Jacksonville, FL - A step forward on a still long road- that’s how state law enforcement is framing data released today on the number of prescription drug-related deaths in Florida.
An interim report from the Florida Department of Law Enforcement finds there has been a continued decline in the number of people killed by prescription drugs. From January to June 2013, 975 deaths were directly attributed to prescription drugs, down from 1,054 for that same time frame in 2012 and 1,175 in 2011.
But law enforcement is far from taking a sigh of relief.
“Prescription drugs continue to cause more deaths in Florida than illegal drugs,” says FDLE Commissioner Gerald Bailey.
Attorney General Pam Bondi says they’ve seen greater gains in fighting oxycodone than expected. The report shows a more than 60% decline in the number of oxycodone deaths, and she believes that’s largely because of Florida’s prescription drug database.
“The second we had those tough laws passed on the top 100 oxycodone dispensers in the entire country, 98 of those jerks and their doctors lived in Florida. And now you know how many of them live here, thanks to these law enforcement officers, is zero,” Bondi says.
Just as we see gains here, however, Bondi and Bailey are looking forward to new threats brewing on the horizon.
“Synthetic drugs are deadly,” Bondi says.
30 Floridians died as a direct result of synthetic drugs, according to this report. Bondi says she has outlawed more than 130 potential strains of the drugs- like spice or bath salts- but dealers continue to rework the composition to get around those restrictions. Florida lawmakers have now made trafficking these drugs illegal, and Bondi says she will continue to pursue new regulation.

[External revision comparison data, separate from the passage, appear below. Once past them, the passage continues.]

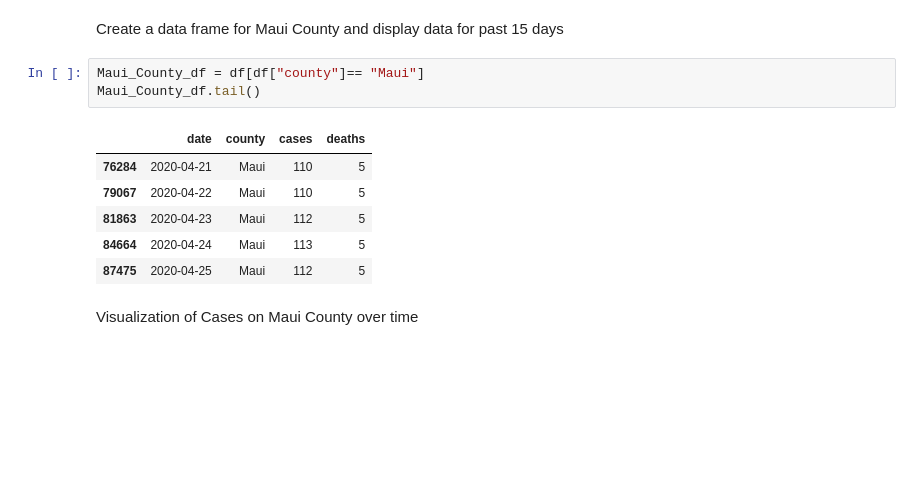
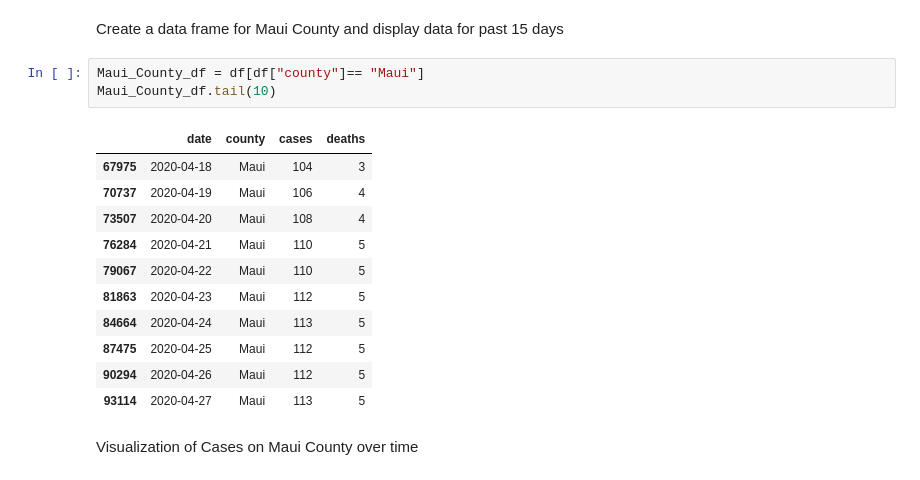
Before and after one commit to 5ft6/covid-19-Hawaii, a Jupyter notebook: Covid_19_Hawaii.ipynb, the cells around one changed output. Cells and saved outputs as stored; diff of their text form; blank space fills up the shorter version.

```diff
--- a/Covid_19_Hawaii.ipynb
+++ b/Covid_19_Hawaii.ipynb
@@ -222,14 +220,19 @@ df.shape
 Create a data frame for Maui County and display data for past 15 days
 # %%
 Maui_County_df = df[df["county"]== "Maui"]
-Maui_County_df.tail()
+Maui_County_df.tail(10)
 # %% [output]
 |  | date | county | cases | deaths |
+| 67975 | 2020-04-18 | Maui | 104 | 3 |
+| 70737 | 2020-04-19 | Maui | 106 | 4 |
+| 73507 | 2020-04-20 | Maui | 108 | 4 |
 | 76284 | 2020-04-21 | Maui | 110 | 5 |
 | 79067 | 2020-04-22 | Maui | 110 | 5 |
 | 81863 | 2020-04-23 | Maui | 112 | 5 |
 | 84664 | 2020-04-24 | Maui | 113 | 5 |
 | 87475 | 2020-04-25 | Maui | 112 | 5 |
+| 90294 | 2020-04-26 | Maui | 112 | 5 |
+| 93114 | 2020-04-27 | Maui | 113 | 5 |
 # %% [markdown]
 Visualization of Cases on Maui County over time
 # %%
```
Also changed, not shown: parts of 20 cells of this notebook.
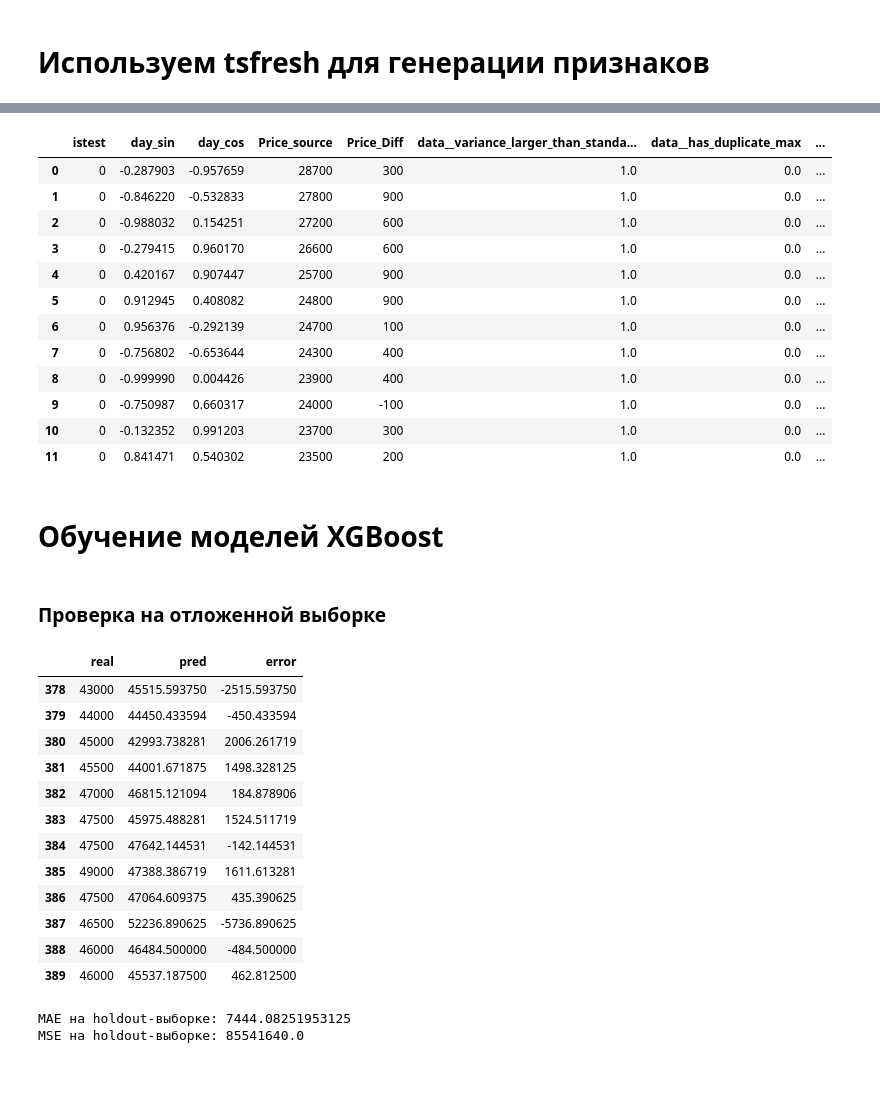
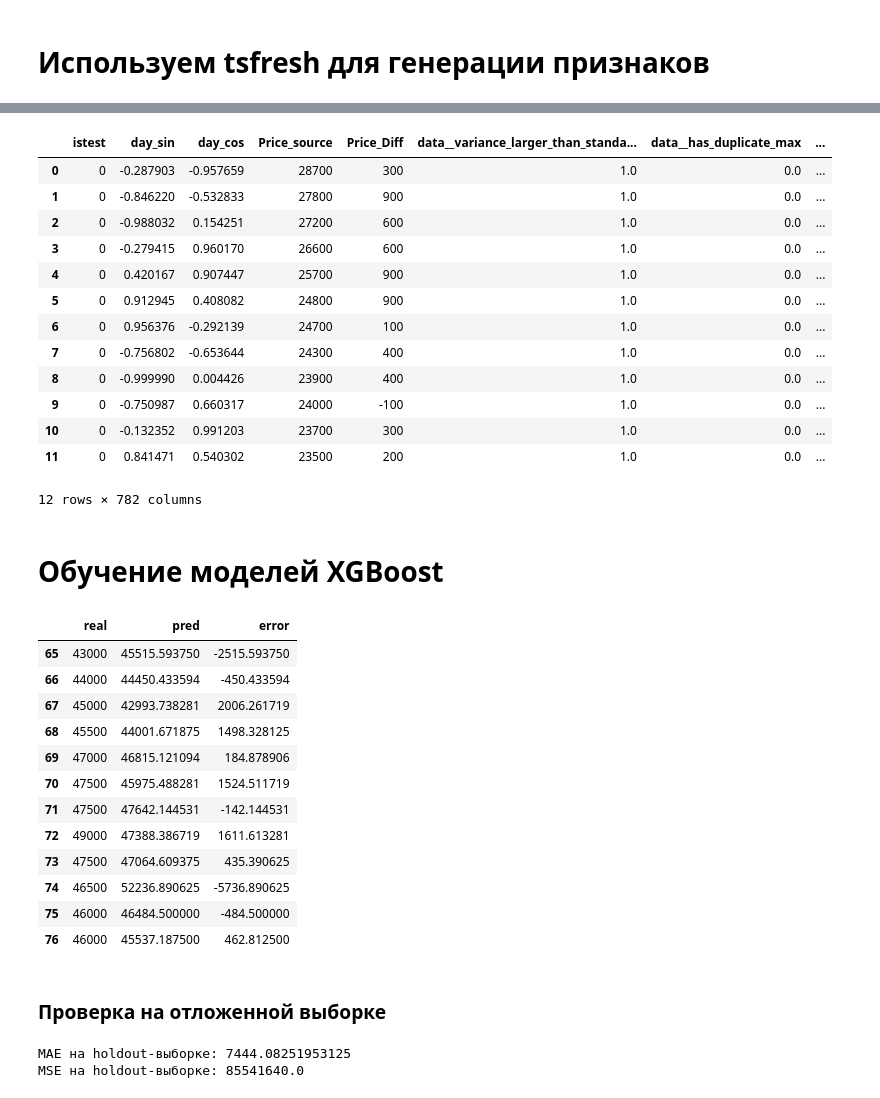
Before and after one commit to AnimeshnikLeon/int-3, a Jupyter notebook: train.ipynb, the cells around one changed output, grey strips where cells are left out. Drawn from its saved outputs; the diff is of its cells as text; code cells hidden in the pictures.

```diff
--- a/train.ipynb
+++ b/train.ipynb
@@ -219,12 +202,12 @@ data_long = pd.DataFrame({'data': ts_for_tsfresh.values.flatten(),
 X_tsfresh = extract_features(data_long, column_id='id', impute_function=impute, default_fc_parameters=settings_efficient)
 # %%
 # Удаление пустых строк
-X = X.drop(list(range(1, 10)))
-y = y.drop(list(range(1, 10)))
+X_xgb = X_xgb.drop(list(range(1, 10)))
+y_xgb = y_xgb.drop(list(range(1, 10)))
 
 # Reset индексов
-X = X.reset_index(drop=True)
-y = y.reset_index(drop=True)
+X_xgb = X_xgb.reset_index(drop=True)
+y_xgb = y_xgb.reset_index(drop=True)
 # %%
 # Добавляем выделенные признаки в тренировочную и тестовую выборки
 for col in X_tsfresh.columns:
@@ -232,5 +215,5 @@ for col in X_tsfresh.columns:
 # %%
-X.head(12)
+X_xgb.head(12)
 # %% [output]
 |  | istest | day_sin | day_cos | Price_source | Price_Diff | data__variance_larger_than_standa... | data__has_duplicate_max | ... |
 | 0 | 0 | -0.287903 | -0.957659 | 28700 | 300 | 1.0 | 0.0 | ... |
@@ -245,6 +228,7 @@ X.head(12)
 | 9 | 0 | -0.750987 | 0.660317 | 24000 | -100 | 1.0 | 0.0 | ... |
 | 10 | 0 | -0.132352 | 0.991203 | 23700 | 300 | 1.0 | 0.0 | ... |
 | 11 | 0 | 0.841471 | 0.540302 | 23500 | 200 | 1.0 | 0.0 | ... |
+12 rows × 782 columns
 # %% [markdown]
 # Обучение моделей XGBoost
 # %%
@@ -311,23 +296,23 @@ ypred = (model0.predict(X_holdout) +
+# %%
+result_xgb = pd.DataFrame({'real': y_holdout_xgb[1:].values,
+                           'pred': ypred_xgb[:-1]})
+result_xgb['error'] = result_xgb['real'] - result_xgb['pred']
+result_xgb.tail(12)
+# %% [output]
+|  | real | pred | error |
+| 65 | 43000 | 45515.593750 | -2515.593750 |
+| 66 | 44000 | 44450.433594 | -450.433594 |
+| 67 | 45000 | 42993.738281 | 2006.261719 |
+| 68 | 45500 | 44001.671875 | 1498.328125 |
+| 69 | 47000 | 46815.121094 | 184.878906 |
+| 70 | 47500 | 45975.488281 | 1524.511719 |
+| 71 | 47500 | 47642.144531 | -142.144531 |
+| 72 | 49000 | 47388.386719 | 1611.613281 |
+| 73 | 47500 | 47064.609375 | 435.390625 |
+| 74 | 46500 | 52236.890625 | -5736.890625 |
+| 75 | 46000 | 46484.500000 | -484.500000 |
+| 76 | 46000 | 45537.187500 | 462.812500 |
 # %% [markdown]
 ### Проверка на отложенной выборке
-# %%
-result = pd.DataFrame({'real': y_holdout[1:],
-              'pred': ypred[:-1]})
-result['error'] = result['real'] - result['pred']
-result.tail(12)
-# %% [output]
-|  | real | pred | error |
-| 378 | 43000 | 45515.593750 | -2515.593750 |
-| 379 | 44000 | 44450.433594 | -450.433594 |
-| 380 | 45000 | 42993.738281 | 2006.261719 |
-| 381 | 45500 | 44001.671875 | 1498.328125 |
-| 382 | 47000 | 46815.121094 | 184.878906 |
-| 383 | 47500 | 45975.488281 | 1524.511719 |
-| 384 | 47500 | 47642.144531 | -142.144531 |
-| 385 | 49000 | 47388.386719 | 1611.613281 |
-| 386 | 47500 | 47064.609375 | 435.390625 |
-| 387 | 46500 | 52236.890625 | -5736.890625 |
-| 388 | 46000 | 46484.500000 | -484.500000 |
-| 389 | 46000 | 45537.187500 | 462.812500 |
 # %%
 # Подсчет метрик прогноза на отложенной выборке
```
Also changed, not shown: parts of 37 cells of this notebook.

Jacksonville Sheriff John Rutherford says medical marijuana will also be a threat to the state if it’s legalized in November. He says doctors were trusted to distribute oxycodone, and Florida became known as the pill mill capitol, so he has no confidence in doctors to prescribe marijuana.